> WHAT NEEDS TO BE DONE: Take from the records below each line that holds "drawn".
BEGIN INPUT DATA
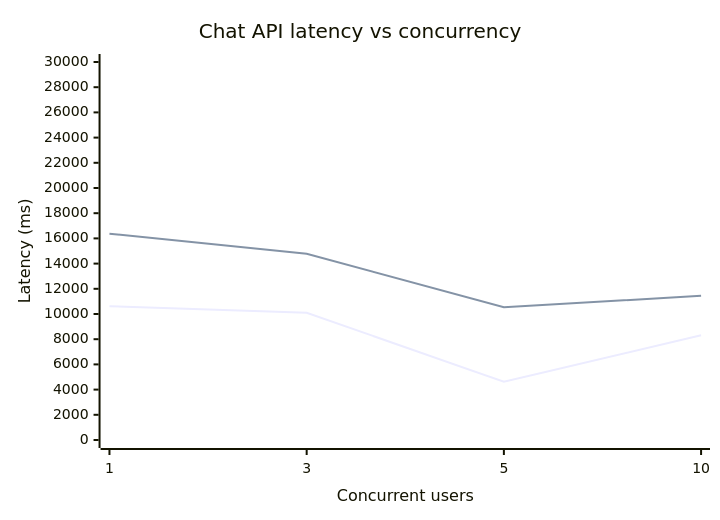
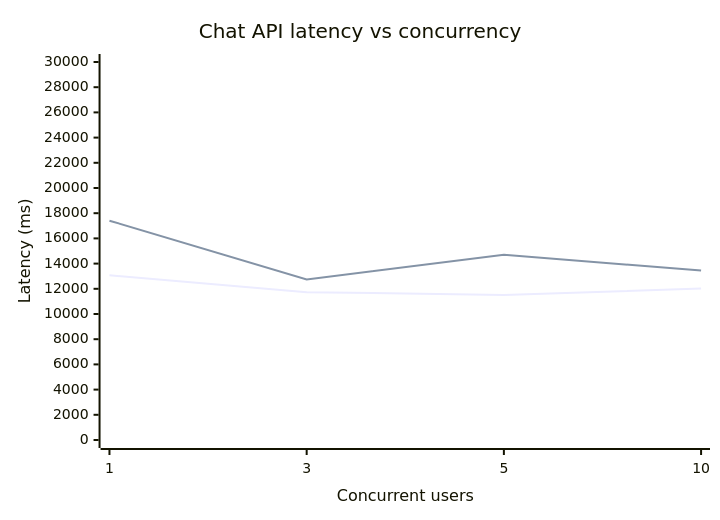
One commit to satyam-kalihari/sahyadri-echoes changed the first of 5 diagrams in reports/chat-performance-report.md. Above: the diagram before and after it, drawn with Mermaid. The commit also changed other lines of this file and 2 other files, not shown here.

Commit message:
SLO Compliance Graph, Apdex Graph, Throughput Graph

````diff
--- a/reports/chat-performance-report.md
+++ b/reports/chat-performance-report.md
@@ -10,8 +13,8 @@
 ```mermaid
 xychart-beta
     title "Chat API latency vs concurrency"
     x-axis "Concurrent users" [1, 3, 5, 10]
     y-axis "Latency (ms)" 0 --> 30000
-    line "Average" [10615.3, 10102.65, 4621.15, 8310.05]
-    line "P95" [16371, 14787, 10540, 11443]
+    line "Average" [13077, 11731.33, 11513.67, 12023.67]
+    line "P95" [17407, 12746, 14694, 13461]
 ```
````
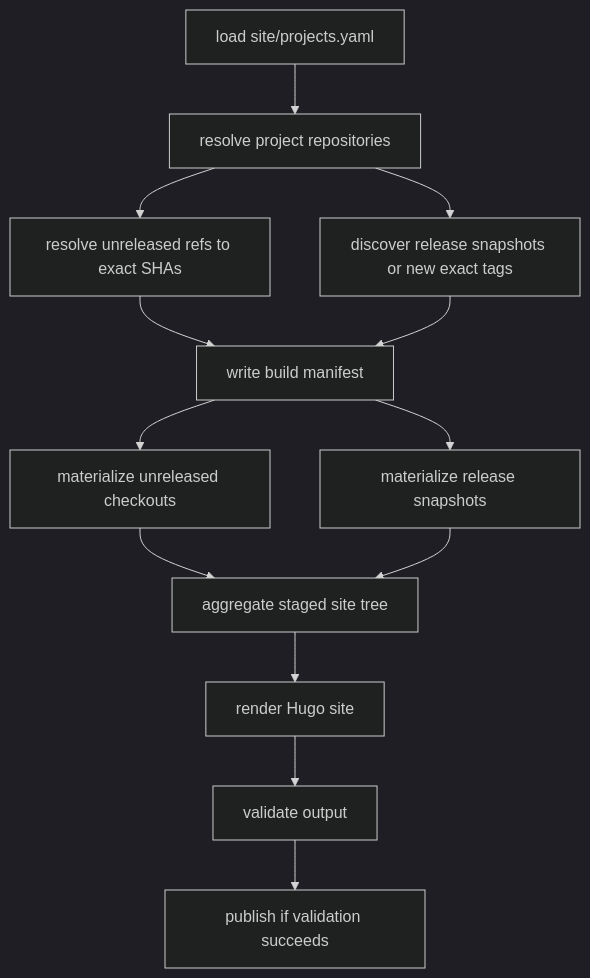
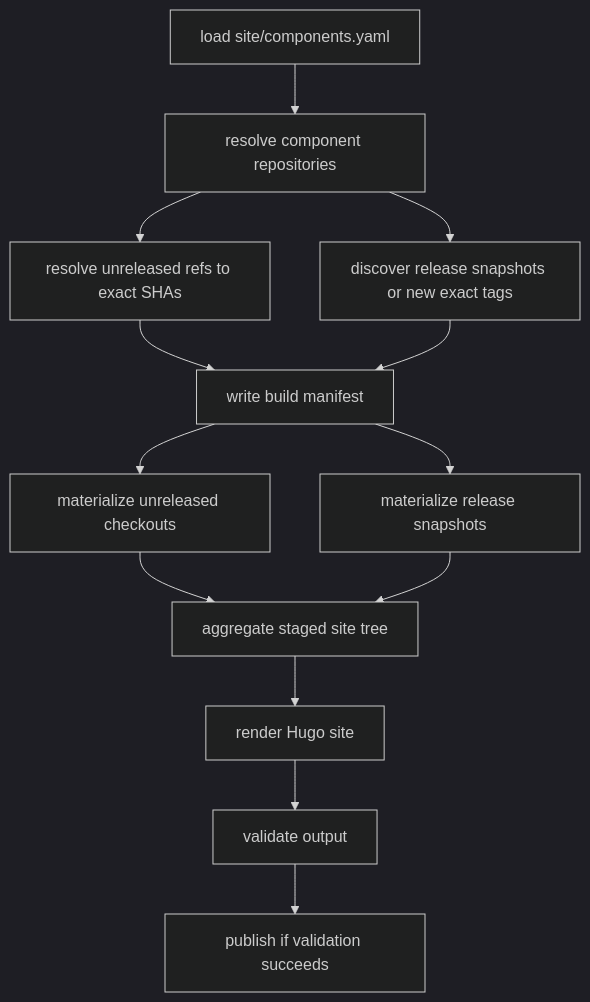
One commit to buildish-tooling/buildish changed the diagram in site/site/docs/site-ci-and-local-overrides.md. Above: the diagram before and after it, drawn with Mermaid (dark theme). The commit also changed other lines of this file and 35 other files, not shown here.

````diff
--- a/site/site/docs/site-ci-and-local-overrides.md
+++ b/site/site/docs/site-ci-and-local-overrides.md
@@ -147,15 +147,15 @@
 ```mermaid
 flowchart TD
-    A[load site/projects.yaml] --> B[resolve project repositories]
+    A[load site/components.yaml] --> B[resolve component repositories]
     B --> C[resolve unreleased refs to exact SHAs]
     B --> D[discover release snapshots or new exact tags]
     C --> E[write build manifest]
     D --> E
     E --> F[materialize unreleased checkouts]
     E --> G[materialize release snapshots]
     F --> H[aggregate staged site tree]
     G --> H
     H --> I[render Hugo site]
     I --> J[validate output]
     J --> K[publish if validation succeeds]
 ```
````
END INPUT DATA
> REPLY:
One commit to satyam-kalihari/sahyadri-echoes changed the first of 5 diagrams in reports/chat-performance-report.md. Above: the diagram before and after it, drawn with Mermaid. The commit also changed other lines of this file and 2 other files, not shown here.
One commit to buildish-tooling/buildish changed the diagram in site/site/docs/site-ci-and-local-overrides.md. Above: the diagram before and after it, drawn with Mermaid (dark theme). The commit also changed other lines of this file and 35 other files, not shown here.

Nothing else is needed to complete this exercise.